[Version difference data]
┄┄┄┄┄┄

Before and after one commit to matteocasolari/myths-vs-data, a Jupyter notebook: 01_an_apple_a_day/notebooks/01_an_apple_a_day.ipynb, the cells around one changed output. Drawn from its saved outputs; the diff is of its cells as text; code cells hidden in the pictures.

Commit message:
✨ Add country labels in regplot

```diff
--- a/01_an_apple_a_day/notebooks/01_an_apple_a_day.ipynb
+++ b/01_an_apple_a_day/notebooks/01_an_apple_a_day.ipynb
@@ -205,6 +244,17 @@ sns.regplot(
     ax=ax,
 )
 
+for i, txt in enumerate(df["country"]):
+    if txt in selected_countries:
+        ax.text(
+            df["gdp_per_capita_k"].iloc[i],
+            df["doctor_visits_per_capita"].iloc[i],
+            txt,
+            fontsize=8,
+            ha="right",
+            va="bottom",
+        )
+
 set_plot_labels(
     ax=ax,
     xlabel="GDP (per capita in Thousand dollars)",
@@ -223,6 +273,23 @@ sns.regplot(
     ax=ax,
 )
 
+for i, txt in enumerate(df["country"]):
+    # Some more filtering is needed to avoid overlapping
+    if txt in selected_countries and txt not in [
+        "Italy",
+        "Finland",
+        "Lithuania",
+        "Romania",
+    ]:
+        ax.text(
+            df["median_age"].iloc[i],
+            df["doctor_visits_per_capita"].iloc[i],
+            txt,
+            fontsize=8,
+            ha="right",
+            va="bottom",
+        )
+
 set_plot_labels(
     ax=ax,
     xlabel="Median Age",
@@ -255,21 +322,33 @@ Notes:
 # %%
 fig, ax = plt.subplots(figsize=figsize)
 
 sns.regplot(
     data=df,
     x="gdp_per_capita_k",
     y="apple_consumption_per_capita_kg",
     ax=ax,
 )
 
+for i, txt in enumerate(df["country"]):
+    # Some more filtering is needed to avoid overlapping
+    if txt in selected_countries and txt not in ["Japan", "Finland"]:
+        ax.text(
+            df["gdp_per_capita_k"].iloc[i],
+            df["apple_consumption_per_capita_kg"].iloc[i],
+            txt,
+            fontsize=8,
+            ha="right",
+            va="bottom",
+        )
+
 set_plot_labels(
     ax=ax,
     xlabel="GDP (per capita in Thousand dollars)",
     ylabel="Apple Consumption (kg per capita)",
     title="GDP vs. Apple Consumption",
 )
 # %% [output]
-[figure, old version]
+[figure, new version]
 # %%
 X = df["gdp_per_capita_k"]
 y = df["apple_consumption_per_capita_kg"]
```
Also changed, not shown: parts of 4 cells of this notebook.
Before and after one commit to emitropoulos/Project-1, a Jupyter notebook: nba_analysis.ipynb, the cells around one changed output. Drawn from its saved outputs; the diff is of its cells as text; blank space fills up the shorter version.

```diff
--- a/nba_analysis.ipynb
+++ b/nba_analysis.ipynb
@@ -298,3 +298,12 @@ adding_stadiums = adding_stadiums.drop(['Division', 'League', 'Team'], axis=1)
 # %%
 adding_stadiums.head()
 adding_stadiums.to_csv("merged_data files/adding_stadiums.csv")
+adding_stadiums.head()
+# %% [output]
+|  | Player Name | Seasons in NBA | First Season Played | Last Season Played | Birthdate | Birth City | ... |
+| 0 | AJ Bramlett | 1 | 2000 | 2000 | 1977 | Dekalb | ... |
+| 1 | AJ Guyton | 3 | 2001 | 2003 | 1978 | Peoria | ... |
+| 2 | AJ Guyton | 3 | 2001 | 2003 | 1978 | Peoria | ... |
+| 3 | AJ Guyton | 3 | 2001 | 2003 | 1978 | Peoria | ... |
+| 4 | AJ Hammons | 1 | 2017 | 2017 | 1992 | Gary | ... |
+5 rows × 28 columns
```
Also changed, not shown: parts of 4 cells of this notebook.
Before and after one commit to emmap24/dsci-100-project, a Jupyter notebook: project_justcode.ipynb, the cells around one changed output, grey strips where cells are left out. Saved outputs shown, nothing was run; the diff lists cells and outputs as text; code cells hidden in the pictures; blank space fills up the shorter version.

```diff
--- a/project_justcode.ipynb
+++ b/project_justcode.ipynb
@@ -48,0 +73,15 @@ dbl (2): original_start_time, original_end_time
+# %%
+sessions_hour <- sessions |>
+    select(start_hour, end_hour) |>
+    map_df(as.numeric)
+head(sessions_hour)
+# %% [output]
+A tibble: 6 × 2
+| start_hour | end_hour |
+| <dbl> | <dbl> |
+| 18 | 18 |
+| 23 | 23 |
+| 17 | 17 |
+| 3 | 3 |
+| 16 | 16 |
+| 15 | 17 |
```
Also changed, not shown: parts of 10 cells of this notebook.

┄┄┄┄┄┄

> _Assignment_:
Each record is to be retyped exactly as it appears.

> _Answer section_:
Before and after one commit to matteocasolari/myths-vs-data, a Jupyter notebook: 01_an_apple_a_day/notebooks/01_an_apple_a_day.ipynb, the cells around one changed output. Drawn from its saved outputs; the diff is of its cells as text; code cells hidden in the pictures.

Commit message:
✨ Add country labels in regplot

```diff
--- a/01_an_apple_a_day/notebooks/01_an_apple_a_day.ipynb
+++ b/01_an_apple_a_day/notebooks/01_an_apple_a_day.ipynb
@@ -205,6 +244,17 @@ sns.regplot(
     ax=ax,
 )
 
+for i, txt in enumerate(df["country"]):
+    if txt in selected_countries:
+        ax.text(
+            df["gdp_per_capita_k"].iloc[i],
+            df["doctor_visits_per_capita"].iloc[i],
+            txt,
+            fontsize=8,
+            ha="right",
+            va="bottom",
+        )
+
 set_plot_labels(
     ax=ax,
     xlabel="GDP (per capita in Thousand dollars)",
@@ -223,6 +273,23 @@ sns.regplot(
     ax=ax,
 )
 
+for i, txt in enumerate(df["country"]):
+    # Some more filtering is needed to avoid overlapping
+    if txt in selected_countries and txt not in [
+        "Italy",
+        "Finland",
+        "Lithuania",
+        "Romania",
+    ]:
+        ax.text(
+            df["median_age"].iloc[i],
+            df["doctor_visits_per_capita"].iloc[i],
+            txt,
+            fontsize=8,
+            ha="right",
+            va="bottom",
+        )
+
 set_plot_labels(
     ax=ax,
     xlabel="Median Age",
@@ -255,21 +322,33 @@ Notes:
 # %%
 fig, ax = plt.subplots(figsize=figsize)
 
 sns.regplot(
     data=df,
     x="gdp_per_capita_k",
     y="apple_consumption_per_capita_kg",
     ax=ax,
 )
 
+for i, txt in enumerate(df["country"]):
+    # Some more filtering is needed to avoid overlapping
+    if txt in selected_countries and txt not in ["Japan", "Finland"]:
+        ax.text(
+            df["gdp_per_capita_k"].iloc[i],
+            df["apple_consumption_per_capita_kg"].iloc[i],
+            txt,
+            fontsize=8,
+            ha="right",
+            va="bottom",
+        )
+
 set_plot_labels(
     ax=ax,
     xlabel="GDP (per capita in Thousand dollars)",
     ylabel="Apple Consumption (kg per capita)",
     title="GDP vs. Apple Consumption",
 )
 # %% [output]
-[figure, old version]
+[figure, new version]
 # %%
 X = df["gdp_per_capita_k"]
 y = df["apple_consumption_per_capita_kg"]
```
Also changed, not shown: parts of 4 cells of this notebook.
Before and after one commit to emitropoulos/Project-1, a Jupyter notebook: nba_analysis.ipynb, the cells around one changed output. Drawn from its saved outputs; the diff is of its cells as text; blank space fills up the shorter version.

```diff
--- a/nba_analysis.ipynb
+++ b/nba_analysis.ipynb
@@ -298,3 +298,12 @@ adding_stadiums = adding_stadiums.drop(['Division', 'League', 'Team'], axis=1)
 # %%
 adding_stadiums.head()
 adding_stadiums.to_csv("merged_data files/adding_stadiums.csv")
+adding_stadiums.head()
+# %% [output]
+|  | Player Name | Seasons in NBA | First Season Played | Last Season Played | Birthdate | Birth City | ... |
+| 0 | AJ Bramlett | 1 | 2000 | 2000 | 1977 | Dekalb | ... |
+| 1 | AJ Guyton | 3 | 2001 | 2003 | 1978 | Peoria | ... |
+| 2 | AJ Guyton | 3 | 2001 | 2003 | 1978 | Peoria | ... |
+| 3 | AJ Guyton | 3 | 2001 | 2003 | 1978 | Peoria | ... |
+| 4 | AJ Hammons | 1 | 2017 | 2017 | 1992 | Gary | ... |
+5 rows × 28 columns
```
Also changed, not shown: parts of 4 cells of this notebook.
Before and after one commit to emmap24/dsci-100-project, a Jupyter notebook: project_justcode.ipynb, the cells around one changed output, grey strips where cells are left out. Saved outputs shown, nothing was run; the diff lists cells and outputs as text; code cells hidden in the pictures; blank space fills up the shorter version.

```diff
--- a/project_justcode.ipynb
+++ b/project_justcode.ipynb
@@ -48,0 +73,15 @@ dbl (2): original_start_time, original_end_time
+# %%
+sessions_hour <- sessions |>
+    select(start_hour, end_hour) |>
+    map_df(as.numeric)
+head(sessions_hour)
+# %% [output]
+A tibble: 6 × 2
+| start_hour | end_hour |
+| <dbl> | <dbl> |
+| 18 | 18 |
+| 23 | 23 |
+| 17 | 17 |
+| 3 | 3 |
+| 16 | 16 |
+| 15 | 17 |
```
Also changed, not shown: parts of 10 cells of this notebook.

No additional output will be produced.